I was loath to use the words "real change," because, in my view, that term has been sullied. But as a political engaged citizen, I think it's time that I reclaimed those words. The student lending crisis is not being solved, and that's why we must insist that our public servants turn their attention to our needs. Real change should no be out of reach for us.
Furthermore, if there are any countries that may be considering adopting the way in which the U.S. funds students who pursue higher education, it is my hope that this entire paper, " The Plight of Current Borrowers: An Appeal For Immediate Relief," will serve as a cautionary tale.
Currently the U.S. faces grave problems. The entire structure and stability of the country, in my view, is enormously vulnerable. It is out of balance, thanks to thirty plus years of excessive deregulation, which allowed for the growth of a despicable type of corporatocracy. The result of this deregulation enabled U.S. agencies to lay with the very groups they should have been policing. Instead of maintaining boundaries and enforcing policies that would protect U.S. citizens, their behavior gave way to the most despicable forms of cronyism and nepotism. (Former employees, for instance, of Sallie Mae have burrowed themselves into the U.S. Department of Education, and it is certain that these individuals are not there to help student debtors). There is reason for why people despise government in the U.S., for it has turned a blind eye on it citizens for decades. But that does not mean that government is by nature corrupt and wicked. If there is a way to solve this issue within a specific agency, it is that which belongs to things pertaining to the funding of higher education, and what role the U.S. Government ought to be playing.
One reader recently told me that education and the cause for which I'm fighting is really nothing compared to the larger global issues that the U.S. is facing now. But I beg to differ.
I rarely if ever discuss my own personal struggles as a student debtor. However, the time has come for me to share. After all, so many of you have opened up to me. In so doing, you've invited me into your world of secrets, telling me the most intimate aspects of your everyday life struggles vis-a-vis the student lending crisis. And so it is my turn.
I write this entry as an expat who longs to one day return and work for others in my own country. As I've said before, it is a privilege and an honor to be teaching in the R.O.K. However, I'd much rather be carrying out good deeds and fulfilling my civic duty in the U.S.A. But at this juncture, my own country has made it impossible for me - and millions of others - to earn a decent wage and live a decent life. Neither my readers nor I feel entitled to enormous creature comforts (we've all been unjustly accused of that on hundreds and hundreds of walls about student loan debt). We are only asking for a fair chance, and hoping that our voices will be heard inside the beltway.

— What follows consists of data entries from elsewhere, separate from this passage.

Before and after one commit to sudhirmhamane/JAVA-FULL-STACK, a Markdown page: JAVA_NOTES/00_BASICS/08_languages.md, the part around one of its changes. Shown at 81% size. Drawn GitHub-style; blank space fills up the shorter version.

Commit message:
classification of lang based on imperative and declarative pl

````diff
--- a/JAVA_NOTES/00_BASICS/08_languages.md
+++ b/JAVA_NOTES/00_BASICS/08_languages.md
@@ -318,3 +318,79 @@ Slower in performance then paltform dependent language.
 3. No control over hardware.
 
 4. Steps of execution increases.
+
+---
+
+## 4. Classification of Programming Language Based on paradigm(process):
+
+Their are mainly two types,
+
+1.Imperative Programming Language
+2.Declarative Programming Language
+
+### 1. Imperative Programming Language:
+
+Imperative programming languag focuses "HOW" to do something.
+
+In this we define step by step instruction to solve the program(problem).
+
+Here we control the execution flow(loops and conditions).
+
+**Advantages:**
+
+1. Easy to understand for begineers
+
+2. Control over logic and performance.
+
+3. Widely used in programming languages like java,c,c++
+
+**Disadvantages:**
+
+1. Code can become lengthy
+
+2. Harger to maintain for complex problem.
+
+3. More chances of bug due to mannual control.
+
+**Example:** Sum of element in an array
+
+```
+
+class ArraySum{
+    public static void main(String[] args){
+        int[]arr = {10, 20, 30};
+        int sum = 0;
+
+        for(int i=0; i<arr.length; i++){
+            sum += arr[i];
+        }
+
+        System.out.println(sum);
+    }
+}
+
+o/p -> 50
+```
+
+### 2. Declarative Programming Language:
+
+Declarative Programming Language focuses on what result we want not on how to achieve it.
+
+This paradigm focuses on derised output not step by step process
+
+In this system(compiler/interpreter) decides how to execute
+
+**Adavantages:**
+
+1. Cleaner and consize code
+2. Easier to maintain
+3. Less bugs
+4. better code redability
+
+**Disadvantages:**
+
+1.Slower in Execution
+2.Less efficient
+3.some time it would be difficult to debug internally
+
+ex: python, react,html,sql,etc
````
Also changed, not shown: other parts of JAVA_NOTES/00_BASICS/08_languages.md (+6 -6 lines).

I long to be home! Oh, how I long to be home!
However, at this point I may never return, the reasons for which pertain to my personal finances and my political fury. As for finding a real career in my country, I searched exhaustively for one that would allow me to:
(a) flourish intellectually;
(b) put my degrees - especially my training in the social sciences- to work;
(c) continue building on years of professional experience;
(c) help others;
(d) and help contribute to building a better, more just U.S. society.
Like so many other educated professionals, I finally gave up. It is degrading and depressing (as one of my colleagues said last night to me) to search for a job and end up getting no where, and it's not easy sharing that truth with all of you. I recall how the days would pass with the phone never ringing. It was infuriating, that silence. I remember how I sent out specifically tailored cover letters and resumes, all of which - save for a few - were left unanswered. I did have some interviews. But these potential employers were quick to let me know that I was one of 10 candidates. Even when I made it to the second round of interviews, there would be 5 of us at that point. These interviews were grueling, because there were so many additional steps. When I was finally offered a job in Korea, I was in shock with how quickly that offer was extended to me. In the States, I had to write pieces, go for second interviews, etc., etc., etc. I grew tired of jumping through so many hoops. I began to wonder: what's wrong with me? Haven't I done everything right? I have all these degrees, all this professional experience, so what am I lacking? (Incidentally, there is a great blog called "But I Did Everything Right!" and it discusses these issues in the field of law).
My story does not have a tragic ending (for some debtors that's not the case). However, I did have to make the most difficult decision in my life - leave my country for a job abroad. I sold almost all of my belongings, left my cat behind with lovely people, and headed for work in Korea. Here, I have discovered an entire community of student loan debt refugees. That is both comforting and unnerving.
Stay tuned for the final installment of my paper.